Un-panic (cont’d)

Kerry and Bush are tied in the latest IDB poll.

IDB/CSM polls the race even as of Thursday-Sunday.

Rasmussen has Kerry down only 0.8% over the past three days, implying (given the earlier numberss) that he was actually ahead a point or so in Sunday’s polling.

The Newsweek poll that had Kerry down 5 also shows him leading among independents and dooing nearly as well with Democrats (87-7) as Bush is with Republicans (93-4). Since more Democrats than Republicans go to the polls (Republicans have higher turnout, but from a significantly smaller base) I don’t see how this adds up.

Historically, undecideds have broken against the incumbent. If that’s right, GWB needs to carry a couple-of-point lead into Election day to have a shot.

No, the national numbers don’t matter much, except in a blow-out: what matters is the state-by-state results. If GWB’s gains in the national numbers mean that he’s going to win huge rather than just big in, e.g., Texas and Alabama, that doesn’t really matter. Right now the electoral map doesn’t look bad for Kerry.

Even the Tradesports odds, while discouraging (Bush favored now by about 3 to 2) aren’t formidable.

The perception that Kerry is blowing this thing threatens to be self-fulfilling. But I don’t see it in the numbers. Bush has improved his position since the Democratic Convention. Averaged over the polls, Bush now enjoys a small lead, but that lead is shrinking rather than growing.

I say again: Relax, and get back to work.

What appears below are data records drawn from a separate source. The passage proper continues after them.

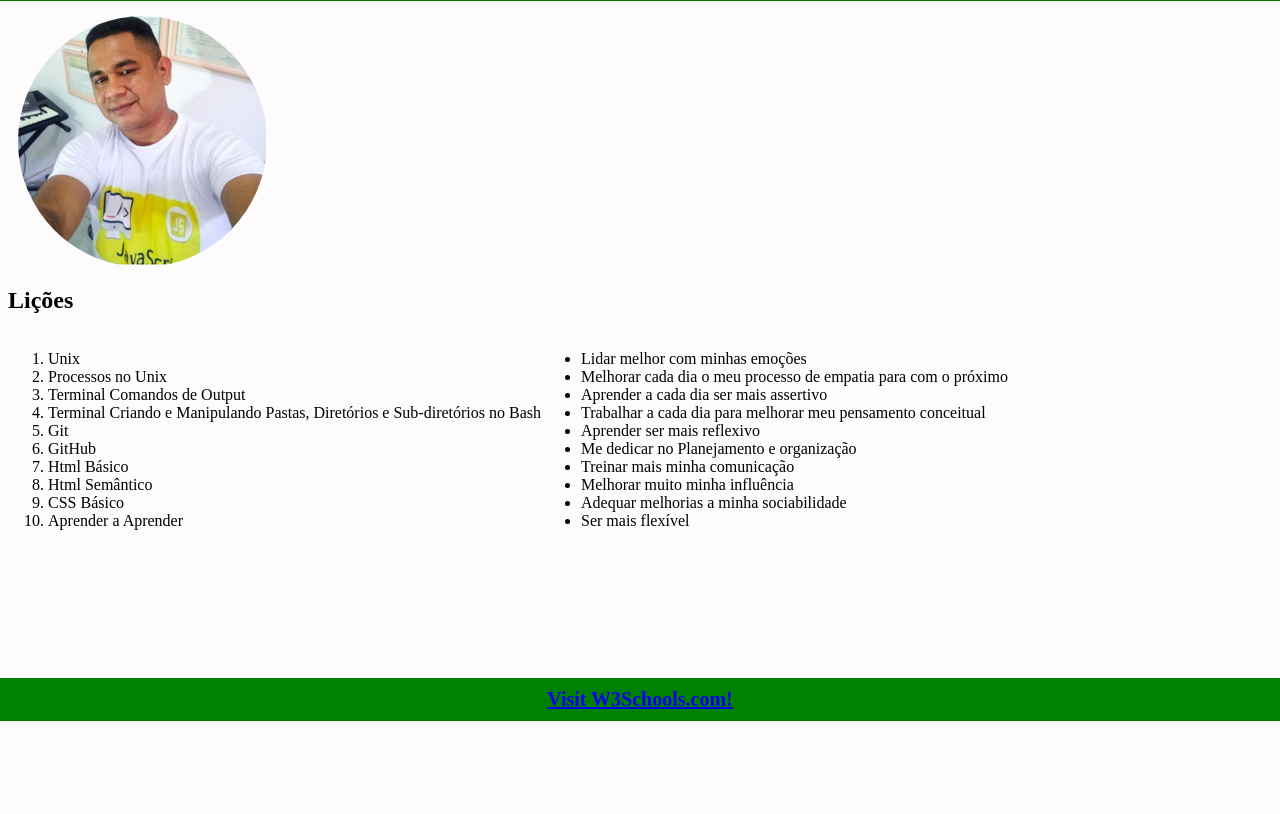
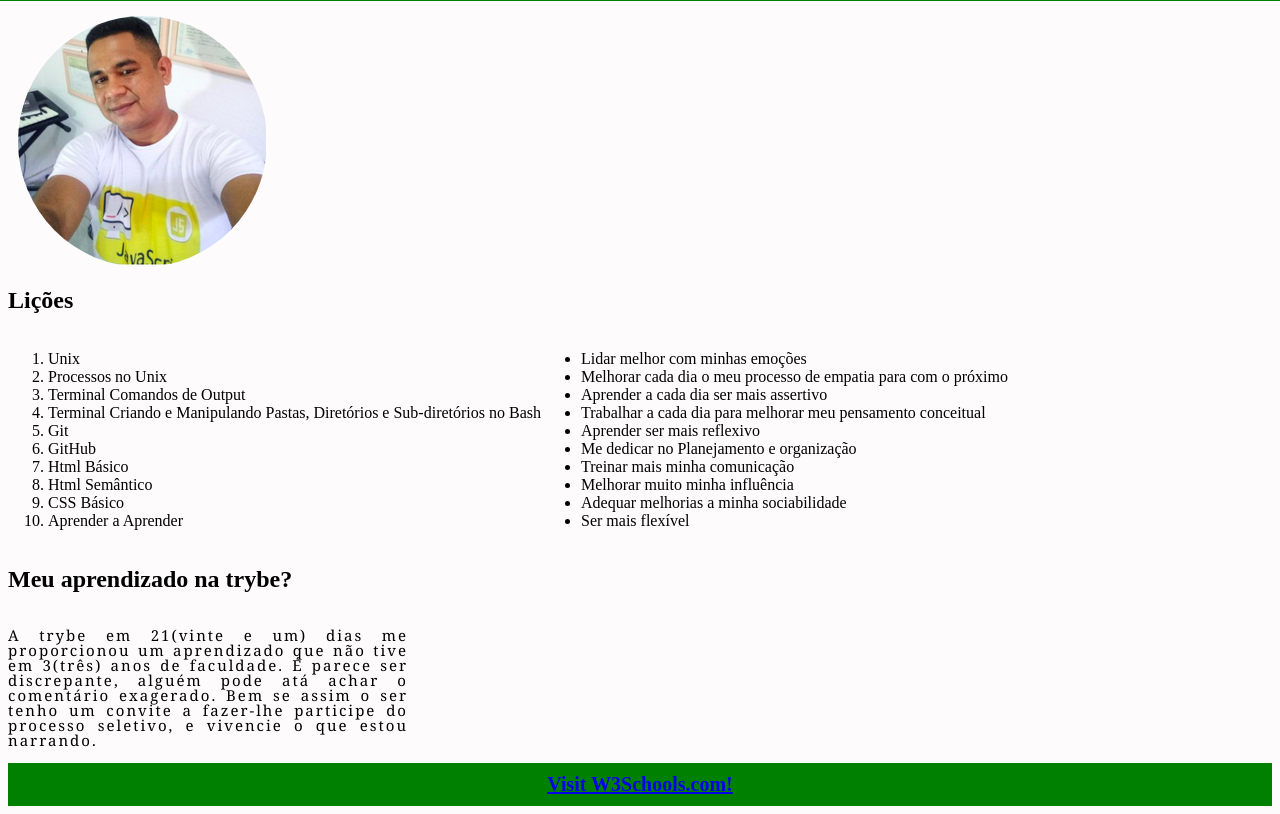
Before and after one commit to tonistorres/project-lessons-learned, a website: page index.html in a window 1280 px wide. Shown: the part 79-893 px from the top of the page. Before the commit the page ends 800 px from the top, so only its background shows below. Drawn offline with Linux system fonts and the light colour scheme.

Commit message:
Requsito 8 avaliado com sucesso: Crie um artigo sobre seu aprendizado

```diff
--- a/index.html
+++ b/index.html
@@ -60,6 +60,16 @@
 
         </section>
 
+        <h2>Meu aprendizado na trybe?</h2>
+
+        <article class="conteiner-article">
+            <p>A trybe em 21(vinte e um) dias me proporcionou um aprendizado que não tive em 3(três)
+                anos de faculdade. É parece ser discrepante, alguém pode atá achar o comentário exagerado.
+                Bem se assim o ser tenho um convite a fazer-lhe participe do processo seletivo, e vivencie
+                o que estou narrando.
+
+        </article>
+
 
 
     </main>
--- a/style.css
+++ b/style.css
@@ -22,11 +22,10 @@ body{
 }
 
 #rodape{
-   position: fixed;
-   bottom: 0;
+
    color: white;
-   left: 0;
-   margin-bottom: 0px;
+   display: inline-block;
+   width: 100%;
    background-color: green;
    text-align: center;
    width: 100%;
@@ -40,3 +39,14 @@ body{
     display: flex;
 
 }
+.conteiner-article{
+font-size: 15px;
+font-family: Georgia, 'Times New Roman', Times, serif;
+display: inline-block;
+width: 400px;
+height: 150px;
+text-align: justify;
+letter-spacing: 2px;
+line-height: 15px;
+
+}
```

Author: Mark Kleiman

Professor of Public Policy at the NYU Marron Institute for Urban Management and editor of the Journal of Drug Policy Analysis. Teaches about the methods of policy analysis about drug abuse control and crime control policy, working out the implications of two principles: that swift and certain sanctions don't have to be severe to be effective, and that well-designed threats usually don't have to be carried out. Books: Drugs and Drug Policy: What Everyone Needs to Know (with Jonathan Caulkins and Angela Hawken) When Brute Force Fails: How to Have Less Crime and Less Punishment (Princeton, 2009; named one of the "books of the year" by The Economist Against Excess: Drug Policy for Results (Basic, 1993) Marijuana: Costs of Abuse, Costs of Control (Greenwood, 1989) UCLA Homepage Curriculum Vitae Contact: Markarkleiman-at-gmail.com